(1), this 80-column requirement makes even simple changes much harder.

So: I am submitting this patch for the script.

Signed-off-by: Mikulas Patocka

scripts/ | 9 ---------
1 file changed, 9 deletions(-)

Index: linux-2.6.32-devel/scripts/
--- linux-2.6.32-devel.orig/scripts/ 2009-12-07 19:57:31.000000000 +0100
+++ linux-2.6.32-devel/scripts/ 2009-12-07 19:57:44.000000000 +0100
@@ -1374,15 +1374,6 @@ sub process {
# check we are in a valid source file if not then ignore this hunk
next if ($realfile !~ /\.(h|c|s|S|pl|sh)$/);

-#80 column limit
- if ($line =~ /^\+/ && $prevrawline !~ /\/\*\*/ &&
- $rawline !~ /^.\s*\*\s*\@$Ident\s/ &&
- $line !~ /^\+\s*printk\s*\(\s*(?:KERN_\S+\s*)?"[X\t]*"\s*(?:,|\)\s*;)\s*$/ &&
- $length > 80)
- {
- WARN("line over 80 characters\n" . $herecurr);
- }
# check for adding lines without a newline.
if ($line =~ /^\+/ && defined $lines[$linenr] && $lines[$linenr] =~ /^\\ No newline at end of file/) {
WARN("adding a line without newline at end of file\n" . $herecurr);
To unsubscribe from this list: send the line "unsubscribe linux-kernel" in
the body of a message to
More majordomo info at
Please read the FAQ at



追記: 誰も信じてくれないけど恒例のいいわけを書いておこう「僕が原稿書いてたころはまだ11月だったんじゃよー」

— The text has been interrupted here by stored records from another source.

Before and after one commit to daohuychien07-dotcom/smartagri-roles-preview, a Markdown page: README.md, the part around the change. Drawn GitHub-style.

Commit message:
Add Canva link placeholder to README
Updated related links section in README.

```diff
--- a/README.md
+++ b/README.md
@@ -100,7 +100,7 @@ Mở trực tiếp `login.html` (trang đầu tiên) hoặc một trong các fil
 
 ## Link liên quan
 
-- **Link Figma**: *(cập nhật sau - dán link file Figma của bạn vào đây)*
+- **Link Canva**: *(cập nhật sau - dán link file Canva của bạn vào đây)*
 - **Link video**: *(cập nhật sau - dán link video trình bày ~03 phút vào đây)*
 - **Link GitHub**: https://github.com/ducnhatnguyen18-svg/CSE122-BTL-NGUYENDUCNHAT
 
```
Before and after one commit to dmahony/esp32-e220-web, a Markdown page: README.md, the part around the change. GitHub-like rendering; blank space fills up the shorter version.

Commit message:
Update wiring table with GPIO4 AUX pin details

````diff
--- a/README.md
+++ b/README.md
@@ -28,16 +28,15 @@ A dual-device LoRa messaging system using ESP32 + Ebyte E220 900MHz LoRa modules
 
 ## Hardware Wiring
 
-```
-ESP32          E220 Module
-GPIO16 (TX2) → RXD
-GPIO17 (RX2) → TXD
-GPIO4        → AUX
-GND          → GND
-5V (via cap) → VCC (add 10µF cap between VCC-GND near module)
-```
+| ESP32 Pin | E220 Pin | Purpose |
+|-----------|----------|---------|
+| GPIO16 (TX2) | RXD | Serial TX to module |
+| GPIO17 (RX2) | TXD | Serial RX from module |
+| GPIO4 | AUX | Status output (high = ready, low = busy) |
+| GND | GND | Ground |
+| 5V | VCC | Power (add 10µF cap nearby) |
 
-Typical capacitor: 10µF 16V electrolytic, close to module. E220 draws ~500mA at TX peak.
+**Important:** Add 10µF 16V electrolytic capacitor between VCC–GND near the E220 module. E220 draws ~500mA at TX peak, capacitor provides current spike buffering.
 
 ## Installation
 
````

さっき、ついったーで嘘をつぶやいてしまったのだが、CFQ group scheduler (cgroup I/O controller)がLinusツリーにマージされたようだ。ほんの2日前。見逃していたよ。